## Prompt
Please make sure what you return matches the listing below exactly, minus its pictures.

## Data section

· · · · · · ·

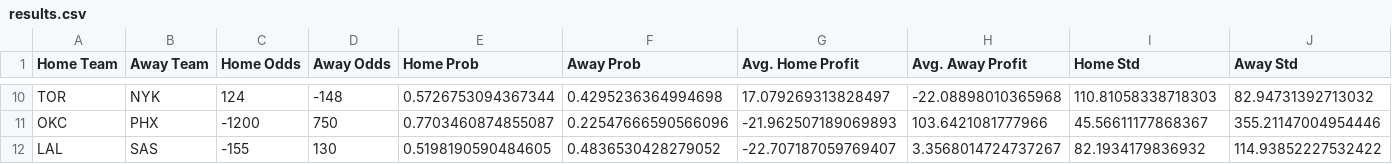
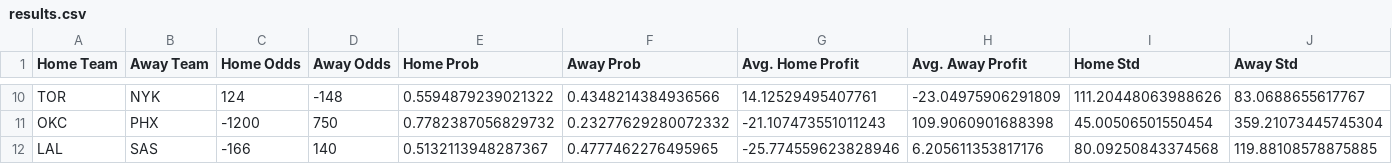
Before and after one commit to atticusdrex/nba-moneyline, a CSV file: moneyline/data/results.csv, drawn as a sheet; only a part is shown, gaps mark what is left out; the diff covers the shown part only; the diff names each change by its address in the sheet, - before the commit and + after, or states it on an @@ line.

```diff
--- a/moneyline/data/results.csv
+++ b/moneyline/data/results.csv
-E10 (Home Prob): 0.5726753094367344
+E10 (Home Prob): 0.5594879239021322
-F10 (Away Prob): 0.4295236364994698
+F10 (Away Prob): 0.4348214384936566
-G10 (Avg. Home Profit): 17.079269313828497
+G10 (Avg. Home Profit): 14.12529495407761
-H10 (Avg. Away Profit): -22.08898010365968
+H10 (Avg. Away Profit): -23.04975906291809
-I10 (Home Std): 110.81058338718303
+I10 (Home Std): 111.20448063988626
-J10 (Away Std): 82.94731392713032
+J10 (Away Std): 83.0688655617767
-E11 (Home Prob): 0.7703460874855087
+E11 (Home Prob): 0.7782387056829732
-F11 (Away Prob): 0.22547666590566096
+F11 (Away Prob): 0.23277629280072332
-G11 (Avg. Home Profit): -21.962507189069893
+G11 (Avg. Home Profit): -21.107473551011243
-H11 (Avg. Away Profit): 103.6421081777966
+H11 (Avg. Away Profit): 109.9060901688398
-I11 (Home Std): 45.56611177868367
+I11 (Home Std): 45.00506501550454
-J11 (Away Std): 355.21147004954446
+J11 (Away Std): 359.21073445745304
-C12 (Home Odds): -155
+C12 (Home Odds): -166
-D12 (Away Odds): 130
+D12 (Away Odds): 140
-E12 (Home Prob): 0.5198190590484605
+E12 (Home Prob): 0.5132113948287367
-F12 (Away Prob): 0.4836530428279052
+F12 (Away Prob): 0.4777462276495965
-G12 (Avg. Home Profit): -22.707187059769407
+G12 (Avg. Home Profit): -25.774559623828946
-H12 (Avg. Away Profit): 3.3568014724737267
+H12 (Avg. Away Profit): 6.205611353817176
-I12 (Home Std): 82.1934179836932
+I12 (Home Std): 80.09250843374568
-J12 (Away Std): 114.93852227532422
+J12 (Away Std): 119.88108578875885
```
Also changed, not shown: 6 added rows, 6 removed rows and 17 edited cells elsewhere in this file, 11 other files.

· · · · · · ·

## Problem solution
Before and after one commit to atticusdrex/nba-moneyline, a CSV file: moneyline/data/results.csv, drawn as a sheet; only a part is shown, gaps mark what is left out; the diff covers the shown part only; the diff names each change by its address in the sheet, - before the commit and + after, or states it on an @@ line.

```diff
--- a/moneyline/data/results.csv
+++ b/moneyline/data/results.csv
-E10 (Home Prob): 0.5726753094367344
+E10 (Home Prob): 0.5594879239021322
-F10 (Away Prob): 0.4295236364994698
+F10 (Away Prob): 0.4348214384936566
-G10 (Avg. Home Profit): 17.079269313828497
+G10 (Avg. Home Profit): 14.12529495407761
-H10 (Avg. Away Profit): -22.08898010365968
+H10 (Avg. Away Profit): -23.04975906291809
-I10 (Home Std): 110.81058338718303
+I10 (Home Std): 111.20448063988626
-J10 (Away Std): 82.94731392713032
+J10 (Away Std): 83.0688655617767
-E11 (Home Prob): 0.7703460874855087
+E11 (Home Prob): 0.7782387056829732
-F11 (Away Prob): 0.22547666590566096
+F11 (Away Prob): 0.23277629280072332
-G11 (Avg. Home Profit): -21.962507189069893
+G11 (Avg. Home Profit): -21.107473551011243
-H11 (Avg. Away Profit): 103.6421081777966
+H11 (Avg. Away Profit): 109.9060901688398
-I11 (Home Std): 45.56611177868367
+I11 (Home Std): 45.00506501550454
-J11 (Away Std): 355.21147004954446
+J11 (Away Std): 359.21073445745304
-C12 (Home Odds): -155
+C12 (Home Odds): -166
-D12 (Away Odds): 130
+D12 (Away Odds): 140
-E12 (Home Prob): 0.5198190590484605
+E12 (Home Prob): 0.5132113948287367
-F12 (Away Prob): 0.4836530428279052
+F12 (Away Prob): 0.4777462276495965
-G12 (Avg. Home Profit): -22.707187059769407
+G12 (Avg. Home Profit): -25.774559623828946
-H12 (Avg. Away Profit): 3.3568014724737267
+H12 (Avg. Away Profit): 6.205611353817176
-I12 (Home Std): 82.1934179836932
+I12 (Home Std): 80.09250843374568
-J12 (Away Std): 114.93852227532422
+J12 (Away Std): 119.88108578875885
```
Also changed, not shown: 6 added rows, 6 removed rows and 17 edited cells elsewhere in this file, 11 other files.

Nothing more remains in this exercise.